"Organizations need a way of accessing data, and only though a comprensive data platform can they pinpoint inefficiencoes," Dan Burton, CEO of Health Catalyst, told me in an interview. "Our data warehouse is flexible and agile, much more so than what has traditionally been available."
So far the company has 60 analytics apps available for its customers, and they provide two separate functions.
First, there are the ones that are "veritcally oriented," which allow an organization to take a population of patients, and see what areas of care are most needed. So, for example, heart failure may be highlighted asan area where inefficient care if being given, so Health Catalyst has a suite of apps designed for heart failure that are clinically oriented, and will point out specific improvements that can be made to improve both clinical and financial outcomes.

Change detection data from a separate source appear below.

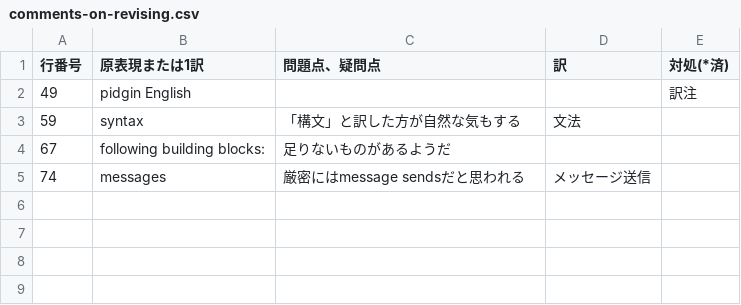
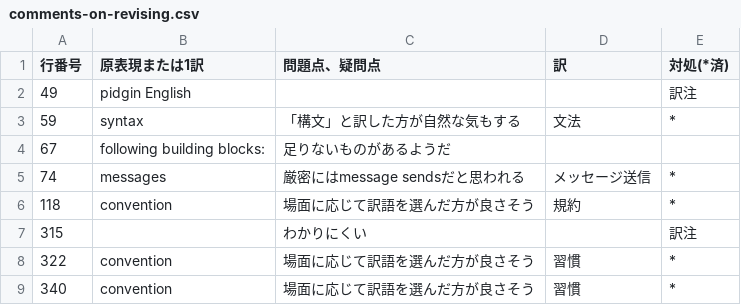
Before and after one commit to SquareBracketAssociates/PharoByExample-japanese, a CSV file: Syntax/comments-on-revising.csv, drawn as a sheet.

```diff
--- a/Syntax/comments-on-revising.csv
+++ b/Syntax/comments-on-revising.csv
@@ -2,4 +2,8 @@
 49,"pidgin English",,,"訳注"
-59,"syntax","「構文」と訳した方が自然な気もする","文法",
+59,"syntax","「構文」と訳した方が自然な気もする","文法","*"
 67,"following building blocks:","足りないものがあるようだ",,
-74,"messages","厳密にはmessage sendsだと思われる","メッセージ送信",
+74,"messages","厳密にはmessage sendsだと思われる","メッセージ送信","*"
+118,"convention","場面に応じて訳語を選んだ方が良さそう","規約","*"
+315,,"わかりにくい",,"訳注"
+322,"convention","場面に応じて訳語を選んだ方が良さそう","習慣","*"
+340,"convention","場面に応じて訳語を選んだ方が良さそう","習慣","*"
```
Also changed, not shown: QuickTour/comments-on-revising.csv, 2 other files.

Then there are ,"horizontally focused" apps, which are workflow analyitcs apps. These apps can see areas where organizations are being inefficient, and where there is variation from the best known practices. They can measure impact, and highlight what should change, to allow organizations to see change over time.
There have been numerous case studies done, which show the amount of time and money that healthcare organizations have been able to save by using Health Catalyst.
One organization said it has been using the platform for 18 months, and in that time has seen the patient population increased by 37% with a steady increase in compliance. Seasonally adjusted flu immunization went up by 28%, cancer screenings went up 14%, and pneumococcal immunization went up by 6%.
The company is so confident in its ability to help these organizations that is has chosen to enter into shared risk contracts, where is puts up all of its profitablity in order to ensure that its customers achieve improvements.
"We hope that other health systems will do so also," said Burton.
Unlike other tech companies that have built data warehouse outside of the healthcare space, like IBM and Oracle, Health Catalyst is flexible an agile in a way that those other services are not, Burton said.
And while major EMR players, which seeking to expand footprint to data warehouse and analyitcs, are also competitiors, they have a lack of expertise in bringing in data from other surces. Health Catalyst has already built and invested in automation of those processess, said Burton.
The company will use the new funding to develop another 60 apps, on top of the 60 is already provides. It will also use the funding for "specific strategic acquisition opportunities,"Burton said, which could mean companies, or could come in the form of intellectual property.
Earlier this year, Health Catalyst purchased IP from Allina Health for $108 million. Allina will send its data warehousing and analytics to Health Catalyst, while in return it gets full subscription rights to Health Catalyst’s tech, and an equity stake in the company.
Founded seven years ago, Health Catalyst supports approximately 200 hospotals, 2,000 clinics and 50 million patients, including Stanford Hospital & Clinics, as well as health organizations, such as Allina Health, Indiana University Health, and MutliCare Health System.